Building Equity in our Local Food System

Alongside our community, the Food Council witnessed with outrage and grief the violent deaths of George Floyd, Breonna Taylor, and Ahmaud Arbery, the most recent manifestations of systemic racial inequities in our country which have created deep disparities throughout our food, economic, and public health systems.

In our own County, in this moment, we see how the COVID-19 outbreak and resulting economic crisis have disproportionately affected communities of color. The neighborhoods most negatively impacted by the virus are the same communities with the highest levels of food insecurity before the pandemic. The risk of hunger is rapidly increasing for our County’s residents, with our County’s dedicated food assistance providers reporting a 3-5x increase in demand for their critical services. 45% of our County’s small businesses are minority owned, including dozens of our County’s own farms, restaurants, retailers, and food and beverage entrepreneurs, and nationally, Black-owned businesses are experiencing COVID-19 related closures and job loss at a far steeper rate than white-owned businesses.

Last night, our Council Members and Board Members convened to reaffirm our commitment to our primary priority of building equity in a food system that has, since its very beginning, established and reinforced structural racism and social injustice. Advocacy and initiatives to foster a robust, sustainable, and equitable local food system must start with dismantling racist systems in our society. We rededicate ourselves to action that will create and strengthen pathways for those who have been marginalized by our food system to direct the policies and programs that will rebuild this broken system. We will convene discussions that prioritize the expertise and leadership of people of color in facilitating systems change. There is significant work ahead for our organization, including the finalization and implementation of our racial equity action plan and, recognizing our many privileges, recommitting ourselves as an ally to Black colleagues, neighbors, organizational partners, residents, family and friends, and standing in solidarity with those who denounce the oppression of white supremacy culture.

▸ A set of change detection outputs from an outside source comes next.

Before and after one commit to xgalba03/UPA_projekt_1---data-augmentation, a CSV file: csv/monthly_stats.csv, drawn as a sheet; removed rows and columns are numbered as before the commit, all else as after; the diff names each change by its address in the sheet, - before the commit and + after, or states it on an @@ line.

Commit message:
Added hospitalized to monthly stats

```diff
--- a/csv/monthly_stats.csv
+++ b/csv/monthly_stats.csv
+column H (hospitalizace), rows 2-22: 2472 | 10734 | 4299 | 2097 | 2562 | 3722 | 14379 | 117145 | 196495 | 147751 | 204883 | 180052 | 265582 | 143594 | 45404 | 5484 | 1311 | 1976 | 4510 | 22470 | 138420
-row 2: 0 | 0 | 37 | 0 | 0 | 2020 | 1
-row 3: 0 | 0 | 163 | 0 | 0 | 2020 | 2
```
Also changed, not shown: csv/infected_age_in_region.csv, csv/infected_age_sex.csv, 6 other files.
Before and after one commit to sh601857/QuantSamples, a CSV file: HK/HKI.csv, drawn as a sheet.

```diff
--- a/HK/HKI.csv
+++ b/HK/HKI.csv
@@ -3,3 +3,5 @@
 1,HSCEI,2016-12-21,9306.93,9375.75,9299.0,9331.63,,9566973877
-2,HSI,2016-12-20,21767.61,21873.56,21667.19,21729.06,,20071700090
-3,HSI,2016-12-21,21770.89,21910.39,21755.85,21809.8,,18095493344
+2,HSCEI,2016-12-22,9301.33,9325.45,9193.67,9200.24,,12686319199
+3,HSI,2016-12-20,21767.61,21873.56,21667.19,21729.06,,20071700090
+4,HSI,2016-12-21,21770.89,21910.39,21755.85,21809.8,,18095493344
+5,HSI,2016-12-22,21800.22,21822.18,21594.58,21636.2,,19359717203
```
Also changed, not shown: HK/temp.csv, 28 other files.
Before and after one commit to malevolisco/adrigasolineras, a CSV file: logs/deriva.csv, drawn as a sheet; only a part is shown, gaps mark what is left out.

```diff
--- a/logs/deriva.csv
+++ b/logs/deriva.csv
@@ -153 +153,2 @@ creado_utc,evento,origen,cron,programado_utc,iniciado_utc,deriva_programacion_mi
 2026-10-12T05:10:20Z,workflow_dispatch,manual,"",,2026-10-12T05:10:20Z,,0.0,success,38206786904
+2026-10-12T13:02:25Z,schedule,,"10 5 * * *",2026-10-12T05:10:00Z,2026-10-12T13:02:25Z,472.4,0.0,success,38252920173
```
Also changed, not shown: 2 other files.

We encourage feedback and open dialogue about how the Food Council can improve in our equity work.

Please contact cnardi@mocofoodcouncil.org with any questions. Thank you.